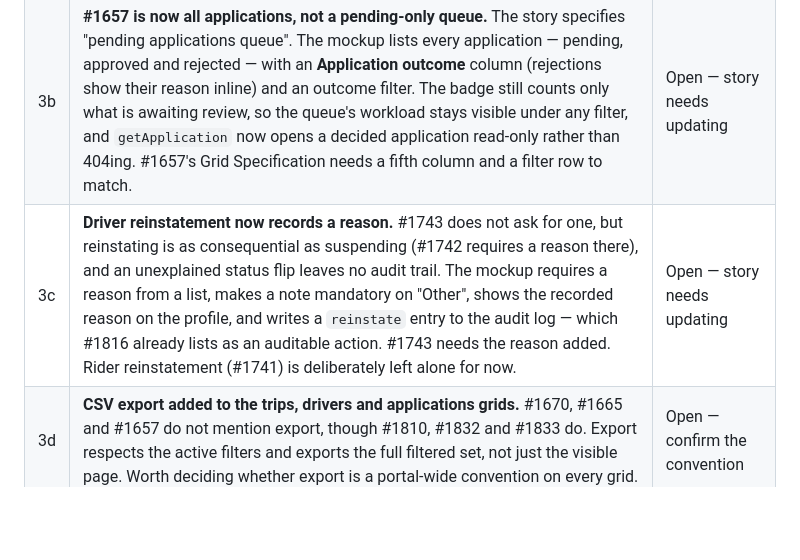
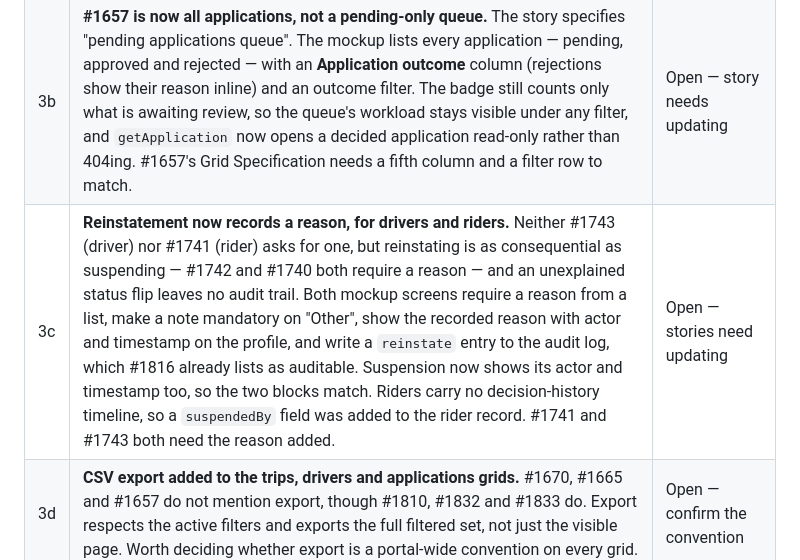
Before and after one commit to poparab/SheDrive, a Markdown page: docs/ux/admin-wireframes.md, the part around the change. Drawn GitHub-style; blank space fills up the shorter version.

Commit message:
docs(admin): reinstatement reason now covers riders as well as drivers
Open question 3c widened: neither #1741 (rider) nor #1743 (driver) asks for a
reinstatement reason, but both mockup screens now require one and audit it. Also
records that a suspendedBy field was added to the rider record, since riders have
no decision-history timeline to derive the acting admin from.

Bumps shedrive-web to acf4cad.

Co-Authored-By: Claude Opus 5 <noreply@anthropic.com>

```diff
--- a/docs/ux/admin-wireframes.md
+++ b/docs/ux/admin-wireframes.md
@@ -80,7 +80,7 @@ English grid — to test overflow.
 | 2 | **#1813 cash reconciliation is unwritten.** Listed as in-scope Phase 1 in `phase-1.5-stories.md` and referenced by #1833 and #1816, but no `[Admin]` story exists. `reconciliation.html` renders "Record settlement" as a visible stub rather than inventing the behaviour. | Open — story needed |
 | 3 | **#1808 cancel trip / #1809 reassign trip are unwritten, but now built.** #1671 Scenario 5 requires both on trip detail. Both flows are implemented in the mockup as a **proposal** and the screen says so in a standing notice. Decisions taken, all needing BA sign-off: cancelling yields a distinct `cancelled` status rather than an `expired` one (#1671 S2 already treats "in progress, cancelled, or expired" as three cases); reassigning keeps the trip live and returns it to `accepted`; only approved drivers who are online and not already on a trip can take over; both actions require a reason from a predefined list, with a note mandatory on "Other"; both are written to the audit log per #1816. **Consequence: #1670's status filter needs a fifth option, `Cancelled`** — added in the mockup, not yet in the story. | Stories still needed — mockup is the proposal |
 | 3b | **#1657 is now all applications, not a pending-only queue.** The story specifies "pending applications queue". The mockup lists every application — pending, approved and rejected — with an **Application outcome** column (rejections show their reason inline) and an outcome filter. The badge still counts only what is awaiting review, so the queue's workload stays visible under any filter, and `getApplication` now opens a decided application read-only rather than 404ing. #1657's Grid Specification needs a fifth column and a filter row to match. | Open — story needs updating |
-| 3c | **Driver reinstatement now records a reason.** #1743 does not ask for one, but reinstating is as consequential as suspending (#1742 requires a reason there), and an unexplained status flip leaves no audit trail. The mockup requires a reason from a list, makes a note mandatory on "Other", shows the recorded reason on the profile, and writes a `reinstate` entry to the audit log — which #1816 already lists as an auditable action. #1743 needs the reason added. Rider reinstatement (#1741) is deliberately left alone for now. | Open — story needs updating |
+| 3c | **Reinstatement now records a reason, for drivers and riders.** Neither #1743 (driver) nor #1741 (rider) asks for one, but reinstating is as consequential as suspending — #1742 and #1740 both require a reason — and an unexplained status flip leaves no audit trail. Both mockup screens require a reason from a list, make a note mandatory on "Other", show the recorded reason with actor and timestamp on the profile, and write a `reinstate` entry to the audit log, which #1816 already lists as auditable. Suspension now shows its actor and timestamp too, so the two blocks match. Riders carry no decision-history timeline, so a `suspendedBy` field was added to the rider record. #1741 and #1743 both need the reason added. | Open — stories need updating |
 | 3d | **CSV export added to the trips, drivers and applications grids.** #1670, #1665 and #1657 do not mention export, though #1810, #1832 and #1833 do. Export respects the active filters and exports the full filtered set, not just the visible page. Worth deciding whether export is a portal-wide convention on every grid. | Open — confirm the convention |
 | 4 | **Bilingual error strings in an English-only portal.** Every Field Validation table carries Arabic error text alongside English, yet the portal is English-only. The mockups show the English half. | Open — tables likely need cleanup |
 | 5 | **Dashboard has no charts by design.** #1669 explicitly excludes trend charts, per-zone breakdowns, thresholds and metric export. If the designer expects graphs, that is a scope change, not a mockup omission. | Confirm with product |
```
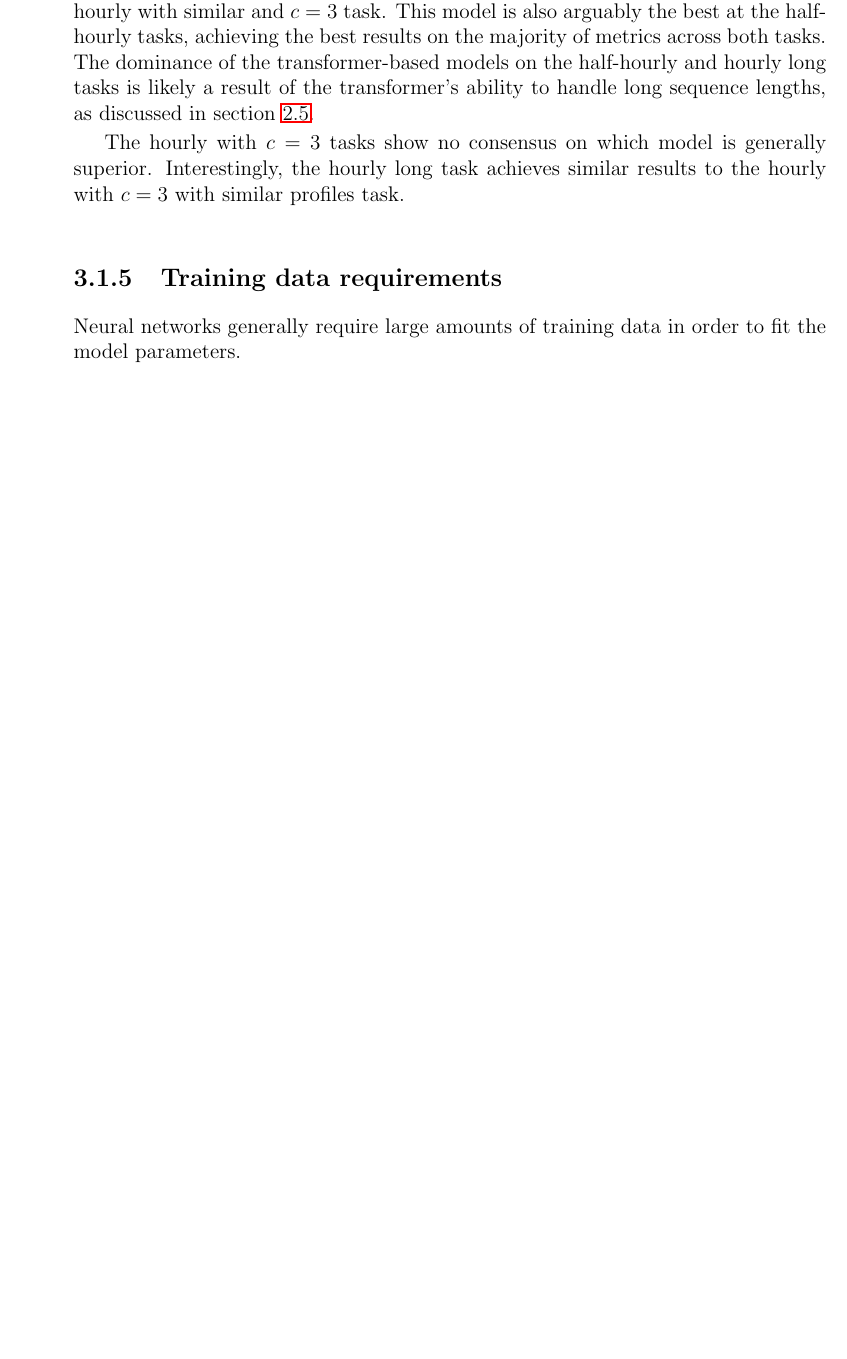
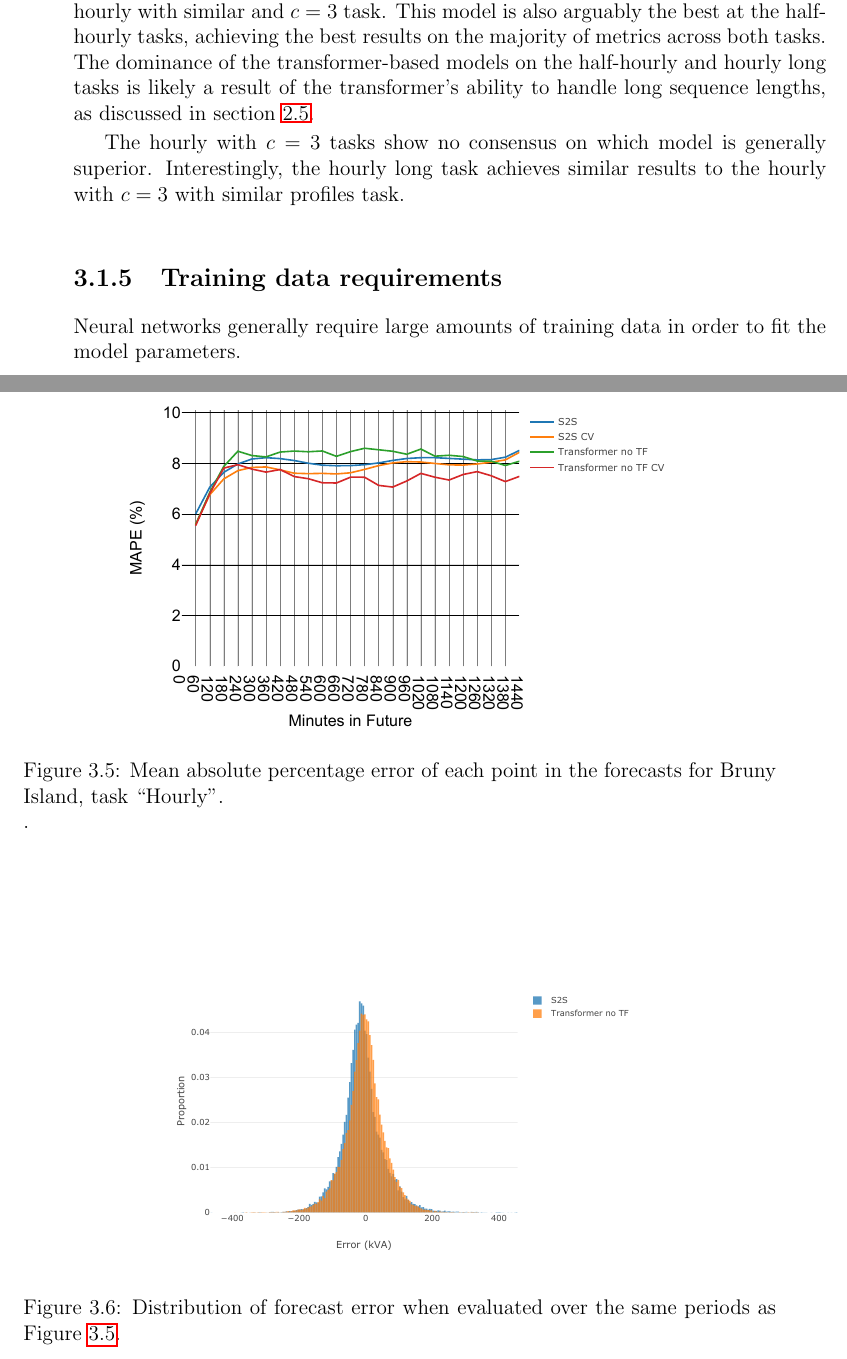
Before and after one commit to jurasofish/load_forecast_thesis, a LaTeX thesis (lf-thesis.tex, which reads case-study.tex): part of page 55 of 73 before the commit and two parts of pages 55 and 56 of 75 after it, the two joined at a grey line, cut so that both start at the same text, the shorter picture padded with empty space. Compiled offline with pdfLaTeX.

Commit message:
bruny stats plots

```diff
--- a/case-study.tex
+++ b/case-study.tex
@@ -318,6 +318,19 @@ Interestingly, the hourly long task achieves similar results to the hourly with
 }
 
 
+\begin{figure}[htbp]
+	\centerline{\includegraphics[width=.75\textwidth]{images/bruny_mape.pdf}}
+	\caption{Mean absolute percentage error of each point in the forecasts for Bruny Island, task ``Hourly".}.
+	\label{fig:bruny_mape}
+\end{figure}
+
+\begin{figure}[htbp]
+	\centerline{\includegraphics[width=.65\textwidth]{images/bruny_hist.pdf}}
+	\caption{Distribution of forecast error when evaluated over the same periods as Figure \ref{fig:bruny_mape}.}
+	\label{fig:bruny_hist}
+\end{figure}
+
+
 \subsection{Training data requirements}
 Neural networks generally require large amounts of training data in order to fit the model parameters.
 
```
Also changed, not shown: images/bruny_hist.pdf (added), images/bruny_mape.pdf (added), images/bruny_mape.png (deleted), images/errors_histogram.png (deleted).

* **WORK INSTRUCTION**: Return the lines of the records that include the string "docs".

* **TASK ANSWER**:
Before and after one commit to poparab/SheDrive, a Markdown page: docs/ux/admin-wireframes.md, the part around the change. Drawn GitHub-style; blank space fills up the shorter version.
docs(admin): reinstatement reason now covers riders as well as drivers
--- a/docs/ux/admin-wireframes.md
+++ b/docs/ux/admin-wireframes.md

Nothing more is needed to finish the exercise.